Export Tiger Roars Again – 2014 Export Review

Posted By: AIB Business
Export Tiger Roars Again – 2014 Export Review

Exports roared into overdrive in the second half of 2014 and propelled the Irish economy into 2015, writes John Whelan, Export Sector Specialist at AIB.

Year-end Trends

Exports from Ireland roared into overdrive in the second half of 2014 as foreign consumers and businesses released pent-up demand and fuelled the biggest expansion in more than a decade. Export sales rose by 8.4% in the July to December period – more than double the growth in the first six months and pushed annual export sales to 22% over the pre-recession levels of 2008


In 2014, Ireland’s foreign sales of goods and services increased by 6.1% in the full year to exceed €190 billion for the first time.

Export businesses managed to shrug off the slowdown in the Eurozone, partly offset by stronger growth in the US, but more generally international risks such as the faltering Chinese and Indian growth (but remaining fast in absolute terms) and more marked downturns in economies such as Brazil, South Africa and Turkey, as well as the situation with Russia and Ukraine, the ongoing conflicts in the Middle East and the risk of Ebola spreading beyond West Africa.

Improved export competitiveness and the focus of the export sectors have been key to the export growth.

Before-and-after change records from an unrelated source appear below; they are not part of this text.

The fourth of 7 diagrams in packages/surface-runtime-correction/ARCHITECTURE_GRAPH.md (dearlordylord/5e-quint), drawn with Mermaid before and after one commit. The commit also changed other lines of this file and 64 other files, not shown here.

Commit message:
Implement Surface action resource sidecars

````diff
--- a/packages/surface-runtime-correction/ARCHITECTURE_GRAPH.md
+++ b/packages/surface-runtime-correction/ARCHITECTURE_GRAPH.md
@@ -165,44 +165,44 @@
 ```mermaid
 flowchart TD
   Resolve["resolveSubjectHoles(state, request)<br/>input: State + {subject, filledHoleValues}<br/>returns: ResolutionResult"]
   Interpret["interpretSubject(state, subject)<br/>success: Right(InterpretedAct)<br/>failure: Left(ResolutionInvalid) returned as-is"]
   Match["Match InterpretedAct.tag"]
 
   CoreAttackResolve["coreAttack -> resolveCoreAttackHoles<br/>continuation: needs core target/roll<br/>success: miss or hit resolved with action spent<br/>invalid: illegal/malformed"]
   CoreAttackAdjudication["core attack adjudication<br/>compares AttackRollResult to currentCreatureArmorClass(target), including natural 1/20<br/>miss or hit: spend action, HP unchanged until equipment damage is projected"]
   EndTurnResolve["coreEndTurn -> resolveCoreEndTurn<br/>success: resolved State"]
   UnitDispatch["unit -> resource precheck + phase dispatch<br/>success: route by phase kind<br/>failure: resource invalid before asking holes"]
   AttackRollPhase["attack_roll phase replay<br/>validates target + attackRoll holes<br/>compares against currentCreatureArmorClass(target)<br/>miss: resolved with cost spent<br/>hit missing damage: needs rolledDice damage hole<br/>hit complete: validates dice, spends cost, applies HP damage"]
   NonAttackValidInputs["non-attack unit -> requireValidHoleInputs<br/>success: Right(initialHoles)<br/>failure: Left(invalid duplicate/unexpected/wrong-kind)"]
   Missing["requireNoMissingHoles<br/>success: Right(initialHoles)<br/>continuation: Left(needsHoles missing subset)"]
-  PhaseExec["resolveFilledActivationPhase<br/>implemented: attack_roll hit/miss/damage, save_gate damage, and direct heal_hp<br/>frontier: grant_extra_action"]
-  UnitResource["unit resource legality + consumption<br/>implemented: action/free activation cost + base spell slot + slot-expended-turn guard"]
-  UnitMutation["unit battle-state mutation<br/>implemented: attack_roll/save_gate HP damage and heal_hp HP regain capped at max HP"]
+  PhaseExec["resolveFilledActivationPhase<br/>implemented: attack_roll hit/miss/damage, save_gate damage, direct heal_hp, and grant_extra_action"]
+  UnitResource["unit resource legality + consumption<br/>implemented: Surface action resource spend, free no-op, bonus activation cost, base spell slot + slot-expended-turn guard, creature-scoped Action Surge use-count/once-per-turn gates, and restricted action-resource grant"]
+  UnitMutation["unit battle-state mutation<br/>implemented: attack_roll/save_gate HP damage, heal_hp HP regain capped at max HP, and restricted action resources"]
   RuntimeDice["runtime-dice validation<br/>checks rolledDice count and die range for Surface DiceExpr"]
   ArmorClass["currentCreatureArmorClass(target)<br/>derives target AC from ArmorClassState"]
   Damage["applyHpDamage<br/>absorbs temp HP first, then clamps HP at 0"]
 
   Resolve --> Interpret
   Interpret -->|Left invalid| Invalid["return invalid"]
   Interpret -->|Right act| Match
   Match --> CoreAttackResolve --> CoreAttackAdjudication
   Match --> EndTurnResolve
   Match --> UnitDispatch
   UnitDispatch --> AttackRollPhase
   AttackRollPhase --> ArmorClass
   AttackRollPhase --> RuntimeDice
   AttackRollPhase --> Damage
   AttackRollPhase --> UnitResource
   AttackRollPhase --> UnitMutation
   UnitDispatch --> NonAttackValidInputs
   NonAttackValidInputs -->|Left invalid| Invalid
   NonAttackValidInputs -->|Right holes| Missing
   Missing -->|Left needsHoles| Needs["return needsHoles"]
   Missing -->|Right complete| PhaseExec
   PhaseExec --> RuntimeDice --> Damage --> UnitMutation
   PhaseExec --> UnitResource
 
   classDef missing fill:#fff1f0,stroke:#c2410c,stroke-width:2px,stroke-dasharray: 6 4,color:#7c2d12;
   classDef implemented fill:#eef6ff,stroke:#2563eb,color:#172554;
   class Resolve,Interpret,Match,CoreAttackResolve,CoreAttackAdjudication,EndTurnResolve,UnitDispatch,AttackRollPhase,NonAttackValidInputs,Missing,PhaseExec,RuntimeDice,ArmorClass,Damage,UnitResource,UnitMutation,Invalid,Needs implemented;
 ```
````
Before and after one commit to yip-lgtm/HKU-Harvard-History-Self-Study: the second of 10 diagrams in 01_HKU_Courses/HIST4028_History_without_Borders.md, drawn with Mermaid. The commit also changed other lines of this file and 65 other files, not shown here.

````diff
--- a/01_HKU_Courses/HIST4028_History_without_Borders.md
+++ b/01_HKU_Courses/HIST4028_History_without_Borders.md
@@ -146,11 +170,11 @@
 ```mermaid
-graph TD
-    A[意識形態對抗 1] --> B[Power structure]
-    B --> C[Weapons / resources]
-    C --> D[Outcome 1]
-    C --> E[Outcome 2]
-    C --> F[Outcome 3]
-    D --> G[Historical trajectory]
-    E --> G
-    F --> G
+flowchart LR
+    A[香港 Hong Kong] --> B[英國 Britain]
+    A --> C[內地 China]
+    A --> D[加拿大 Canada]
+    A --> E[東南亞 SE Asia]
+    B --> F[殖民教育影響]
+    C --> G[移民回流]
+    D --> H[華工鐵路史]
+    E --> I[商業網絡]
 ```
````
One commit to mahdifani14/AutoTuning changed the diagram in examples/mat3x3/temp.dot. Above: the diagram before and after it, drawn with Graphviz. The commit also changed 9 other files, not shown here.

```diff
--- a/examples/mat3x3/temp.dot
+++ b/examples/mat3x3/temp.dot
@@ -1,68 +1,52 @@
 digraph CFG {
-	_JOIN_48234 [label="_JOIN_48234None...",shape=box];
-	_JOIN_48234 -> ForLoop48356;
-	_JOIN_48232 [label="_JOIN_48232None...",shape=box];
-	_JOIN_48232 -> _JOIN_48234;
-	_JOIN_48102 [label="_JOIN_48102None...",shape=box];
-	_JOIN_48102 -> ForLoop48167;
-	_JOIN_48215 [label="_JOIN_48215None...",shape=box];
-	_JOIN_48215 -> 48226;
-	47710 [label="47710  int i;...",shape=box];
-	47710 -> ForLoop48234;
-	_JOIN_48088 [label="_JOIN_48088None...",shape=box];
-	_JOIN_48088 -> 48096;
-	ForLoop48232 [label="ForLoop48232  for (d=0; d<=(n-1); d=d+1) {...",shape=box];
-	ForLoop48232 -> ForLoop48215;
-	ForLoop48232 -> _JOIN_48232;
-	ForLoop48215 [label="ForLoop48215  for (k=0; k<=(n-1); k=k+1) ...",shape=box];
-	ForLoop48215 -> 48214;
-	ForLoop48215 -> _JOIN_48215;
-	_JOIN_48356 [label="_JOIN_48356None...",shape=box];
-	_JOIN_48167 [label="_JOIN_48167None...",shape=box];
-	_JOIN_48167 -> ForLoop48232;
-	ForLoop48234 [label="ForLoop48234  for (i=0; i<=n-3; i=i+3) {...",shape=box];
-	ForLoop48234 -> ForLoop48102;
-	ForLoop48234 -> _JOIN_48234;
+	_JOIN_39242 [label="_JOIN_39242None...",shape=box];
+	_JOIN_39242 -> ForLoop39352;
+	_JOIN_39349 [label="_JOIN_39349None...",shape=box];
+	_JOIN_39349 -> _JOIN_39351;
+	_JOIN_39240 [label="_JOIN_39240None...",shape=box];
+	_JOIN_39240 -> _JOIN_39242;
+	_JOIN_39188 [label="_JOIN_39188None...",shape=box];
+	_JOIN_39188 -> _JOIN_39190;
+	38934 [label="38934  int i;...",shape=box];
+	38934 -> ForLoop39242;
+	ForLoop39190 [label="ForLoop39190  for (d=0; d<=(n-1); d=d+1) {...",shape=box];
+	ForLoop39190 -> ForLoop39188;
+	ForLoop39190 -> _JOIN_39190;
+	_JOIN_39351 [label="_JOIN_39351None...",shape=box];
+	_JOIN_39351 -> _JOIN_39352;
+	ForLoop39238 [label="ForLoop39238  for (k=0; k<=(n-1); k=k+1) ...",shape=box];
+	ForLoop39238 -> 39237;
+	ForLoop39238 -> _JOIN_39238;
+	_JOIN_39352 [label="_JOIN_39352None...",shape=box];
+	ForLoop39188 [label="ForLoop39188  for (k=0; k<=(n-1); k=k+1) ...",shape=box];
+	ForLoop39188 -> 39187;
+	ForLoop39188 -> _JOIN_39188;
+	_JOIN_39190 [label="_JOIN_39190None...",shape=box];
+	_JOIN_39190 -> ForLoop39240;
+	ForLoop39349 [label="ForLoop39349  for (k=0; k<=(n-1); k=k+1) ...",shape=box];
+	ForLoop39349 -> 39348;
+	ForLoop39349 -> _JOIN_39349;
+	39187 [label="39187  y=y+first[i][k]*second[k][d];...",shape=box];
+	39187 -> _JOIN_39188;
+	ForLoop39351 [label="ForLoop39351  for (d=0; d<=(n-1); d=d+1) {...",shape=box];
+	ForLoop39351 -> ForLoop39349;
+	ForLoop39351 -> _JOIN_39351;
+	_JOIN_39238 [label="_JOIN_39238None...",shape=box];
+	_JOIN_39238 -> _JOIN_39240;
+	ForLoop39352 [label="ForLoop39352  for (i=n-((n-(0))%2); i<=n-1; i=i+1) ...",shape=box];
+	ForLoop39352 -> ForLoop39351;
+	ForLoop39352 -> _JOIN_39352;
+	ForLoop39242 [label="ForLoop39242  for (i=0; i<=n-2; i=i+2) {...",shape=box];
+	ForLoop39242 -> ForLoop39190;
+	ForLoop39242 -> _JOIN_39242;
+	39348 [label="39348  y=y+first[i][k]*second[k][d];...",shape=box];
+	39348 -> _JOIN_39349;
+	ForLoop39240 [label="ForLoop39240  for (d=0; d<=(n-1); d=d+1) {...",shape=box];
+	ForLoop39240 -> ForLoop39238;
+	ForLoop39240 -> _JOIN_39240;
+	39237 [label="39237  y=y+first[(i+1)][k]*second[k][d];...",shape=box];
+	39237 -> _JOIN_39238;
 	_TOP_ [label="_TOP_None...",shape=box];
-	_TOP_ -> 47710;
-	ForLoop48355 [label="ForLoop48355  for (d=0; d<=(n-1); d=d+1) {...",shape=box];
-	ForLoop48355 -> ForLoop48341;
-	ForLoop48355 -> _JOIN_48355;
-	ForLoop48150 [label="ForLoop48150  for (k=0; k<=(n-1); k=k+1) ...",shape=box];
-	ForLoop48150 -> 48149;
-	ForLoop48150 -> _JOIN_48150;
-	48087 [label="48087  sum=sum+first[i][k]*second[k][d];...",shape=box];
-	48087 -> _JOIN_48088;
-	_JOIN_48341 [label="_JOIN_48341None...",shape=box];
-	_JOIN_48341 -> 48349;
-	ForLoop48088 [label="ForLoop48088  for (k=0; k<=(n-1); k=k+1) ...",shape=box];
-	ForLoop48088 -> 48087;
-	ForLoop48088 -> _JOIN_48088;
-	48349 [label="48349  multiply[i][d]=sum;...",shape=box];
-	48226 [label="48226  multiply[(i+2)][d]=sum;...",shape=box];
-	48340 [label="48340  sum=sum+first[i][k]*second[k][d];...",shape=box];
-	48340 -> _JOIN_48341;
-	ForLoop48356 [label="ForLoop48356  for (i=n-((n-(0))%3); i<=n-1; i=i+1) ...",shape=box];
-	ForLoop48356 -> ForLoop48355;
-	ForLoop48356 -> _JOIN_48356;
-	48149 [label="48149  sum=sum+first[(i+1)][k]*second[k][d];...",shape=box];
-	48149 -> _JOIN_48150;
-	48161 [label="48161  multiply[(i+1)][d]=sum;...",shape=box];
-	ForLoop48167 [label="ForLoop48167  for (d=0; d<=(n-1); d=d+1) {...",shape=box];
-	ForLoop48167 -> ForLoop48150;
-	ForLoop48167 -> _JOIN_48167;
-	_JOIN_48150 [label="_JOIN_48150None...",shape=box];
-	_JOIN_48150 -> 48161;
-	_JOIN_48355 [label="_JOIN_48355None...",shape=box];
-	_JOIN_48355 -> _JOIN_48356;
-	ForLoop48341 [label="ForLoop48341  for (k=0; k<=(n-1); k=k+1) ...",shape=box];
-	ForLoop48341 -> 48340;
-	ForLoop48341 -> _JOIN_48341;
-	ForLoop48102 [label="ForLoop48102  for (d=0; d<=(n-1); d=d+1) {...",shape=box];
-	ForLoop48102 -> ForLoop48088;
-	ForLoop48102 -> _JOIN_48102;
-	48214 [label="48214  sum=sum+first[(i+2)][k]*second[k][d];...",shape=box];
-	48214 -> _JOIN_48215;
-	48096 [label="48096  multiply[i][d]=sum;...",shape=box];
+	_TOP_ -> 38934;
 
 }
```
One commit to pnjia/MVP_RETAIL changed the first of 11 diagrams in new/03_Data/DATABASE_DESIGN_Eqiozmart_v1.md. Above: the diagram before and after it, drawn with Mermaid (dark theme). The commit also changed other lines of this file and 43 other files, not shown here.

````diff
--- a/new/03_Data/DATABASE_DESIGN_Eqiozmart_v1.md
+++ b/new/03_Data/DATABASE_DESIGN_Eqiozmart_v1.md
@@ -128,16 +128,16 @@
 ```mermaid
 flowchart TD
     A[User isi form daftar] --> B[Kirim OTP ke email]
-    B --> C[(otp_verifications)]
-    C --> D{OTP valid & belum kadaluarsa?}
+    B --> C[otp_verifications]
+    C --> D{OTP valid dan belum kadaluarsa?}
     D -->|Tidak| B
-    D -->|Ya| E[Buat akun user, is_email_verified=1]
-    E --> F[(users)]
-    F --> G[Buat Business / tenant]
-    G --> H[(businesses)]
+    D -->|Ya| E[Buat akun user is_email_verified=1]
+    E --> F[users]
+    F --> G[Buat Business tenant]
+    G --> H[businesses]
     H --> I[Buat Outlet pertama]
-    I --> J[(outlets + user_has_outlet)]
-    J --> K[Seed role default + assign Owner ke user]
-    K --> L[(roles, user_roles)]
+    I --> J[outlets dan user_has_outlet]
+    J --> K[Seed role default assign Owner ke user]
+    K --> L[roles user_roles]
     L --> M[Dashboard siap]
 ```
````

Goods exporting benefited from the repositioning of the pharmaceutical industry into the specialist bio-logic, high-value, final product manufacturing and the continued growth in global demand for quality agri-food products. Services exporting benefited from the positioning by the Software exporters into the fast-growing cloud computing services sector. Meanwhile export competitiveness was improved through the:

  • contraction in Ireland’s labour costs across the year, with a fall of 1.4% in annual terms (the EU average increase was over one percent)
  • depreciation of the euro by 5% against Sterling and 10.7% against the dollar across the 12 months
  • falling cost of fuel, with Brent Crude down by 47% per barrel since this time last year.

€ Million





Diff €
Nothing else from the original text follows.